Friday, September 22, 2006

Folks in our trials tell me they really like the GlucoMONTM for its real-time alerts and the fact that it isn't limited to the home. It goes with you during your day. Our current trials are the best examples of pervasive technology at play outside of the hospital for people with medical conditions.

As with everything, the current generation GlucoMON has its pros and cons. There is no one size fits all. As such, one thing we realized a while ago is the opportunity to leverage Wi-Fi networks through their many 'access points' scattered here and there.

If you already have a home wireless network or you've seen those geeks with their laptops in Starbucks you can imagine a day when a medical device might just borrow the high-speed wireless connection for a few seconds to communicate with the remote monitoring center.

Diabetech is working on technical specifications (Wi-MedTM) to beef up our devices and the other technology involved to ensure a secure and seemless user experience just like the current GlucoMON. The big difference is that we can close coverage gaps where we need them as well as move into higher bandwidth applications---like real-time streaming video related to your real-time disease state. Our current research has shown us how to use this technology as a new feature to deliver improved outcomes even beyond what we've already demonstrated.

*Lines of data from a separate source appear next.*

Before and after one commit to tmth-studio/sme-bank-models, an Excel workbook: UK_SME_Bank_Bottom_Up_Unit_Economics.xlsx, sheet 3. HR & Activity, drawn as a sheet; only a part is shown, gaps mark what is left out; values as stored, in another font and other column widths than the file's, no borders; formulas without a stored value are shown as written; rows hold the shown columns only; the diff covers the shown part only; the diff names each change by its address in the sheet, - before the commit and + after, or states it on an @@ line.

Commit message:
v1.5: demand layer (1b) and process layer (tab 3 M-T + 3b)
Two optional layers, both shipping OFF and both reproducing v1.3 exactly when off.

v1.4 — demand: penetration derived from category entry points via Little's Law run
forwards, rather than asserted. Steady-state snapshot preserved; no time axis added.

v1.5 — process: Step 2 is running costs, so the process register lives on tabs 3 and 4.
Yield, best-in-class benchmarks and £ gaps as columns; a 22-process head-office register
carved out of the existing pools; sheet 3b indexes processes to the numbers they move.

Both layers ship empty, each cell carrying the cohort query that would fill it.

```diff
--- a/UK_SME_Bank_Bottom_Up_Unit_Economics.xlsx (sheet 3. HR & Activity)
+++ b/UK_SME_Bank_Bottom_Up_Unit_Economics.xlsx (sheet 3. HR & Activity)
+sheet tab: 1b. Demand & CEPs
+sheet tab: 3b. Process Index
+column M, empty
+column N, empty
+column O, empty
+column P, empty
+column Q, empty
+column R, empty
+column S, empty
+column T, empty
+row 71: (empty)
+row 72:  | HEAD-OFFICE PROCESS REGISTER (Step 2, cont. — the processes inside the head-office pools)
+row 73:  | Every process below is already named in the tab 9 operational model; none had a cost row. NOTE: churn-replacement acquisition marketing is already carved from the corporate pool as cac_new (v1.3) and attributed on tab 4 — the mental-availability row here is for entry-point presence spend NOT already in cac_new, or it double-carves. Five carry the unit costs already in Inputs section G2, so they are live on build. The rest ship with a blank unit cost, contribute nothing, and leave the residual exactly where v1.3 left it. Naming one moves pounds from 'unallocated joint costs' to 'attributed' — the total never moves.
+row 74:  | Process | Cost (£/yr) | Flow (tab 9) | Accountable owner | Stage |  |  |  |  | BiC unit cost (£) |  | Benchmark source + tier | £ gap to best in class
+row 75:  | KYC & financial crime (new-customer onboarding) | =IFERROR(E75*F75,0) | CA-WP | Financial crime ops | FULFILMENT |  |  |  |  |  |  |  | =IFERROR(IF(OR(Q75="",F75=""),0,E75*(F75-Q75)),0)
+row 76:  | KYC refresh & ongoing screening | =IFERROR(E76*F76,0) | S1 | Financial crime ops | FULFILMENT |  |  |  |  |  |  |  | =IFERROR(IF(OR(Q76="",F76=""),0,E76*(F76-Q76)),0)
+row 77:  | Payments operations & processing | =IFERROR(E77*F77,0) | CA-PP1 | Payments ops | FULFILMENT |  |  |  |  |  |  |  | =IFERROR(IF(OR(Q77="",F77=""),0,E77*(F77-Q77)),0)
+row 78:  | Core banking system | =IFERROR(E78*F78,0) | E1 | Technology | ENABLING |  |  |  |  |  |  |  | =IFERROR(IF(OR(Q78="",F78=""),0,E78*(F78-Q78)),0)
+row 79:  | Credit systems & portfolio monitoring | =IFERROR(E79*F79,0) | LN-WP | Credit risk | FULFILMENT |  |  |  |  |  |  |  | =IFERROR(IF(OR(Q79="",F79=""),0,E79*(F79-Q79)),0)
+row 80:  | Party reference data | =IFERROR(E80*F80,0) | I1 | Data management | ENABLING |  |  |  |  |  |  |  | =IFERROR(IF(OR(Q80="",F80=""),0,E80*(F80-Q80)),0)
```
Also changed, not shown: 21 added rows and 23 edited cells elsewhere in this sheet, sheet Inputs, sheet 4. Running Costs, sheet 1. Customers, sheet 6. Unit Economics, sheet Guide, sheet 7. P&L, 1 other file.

Our Mesh Wi-Fi Medical Device Testbed is now alive and kickin' in Deep Ellum. This is an old blues neighborhood full of eclectic shops and nightclubs and more and more residents living in lofts - the edgy side of downtown Dallas!

So next time you logon to the Internet with your wireless laptop, think about Diabetech as the company leading the wireless healthcare industry by automatically connecting your glucose meter, insulin pump, blood pressure monitor, implanted cardio-defibrilator, ECG event recorder, etc... to your virtual logbook, doctors, nurses and family members. Several years ago someone said to me after a JDRF event following a talk on the GlucoMON; "Hey, that sounds like OnStar for diabetes!" I said, "Better."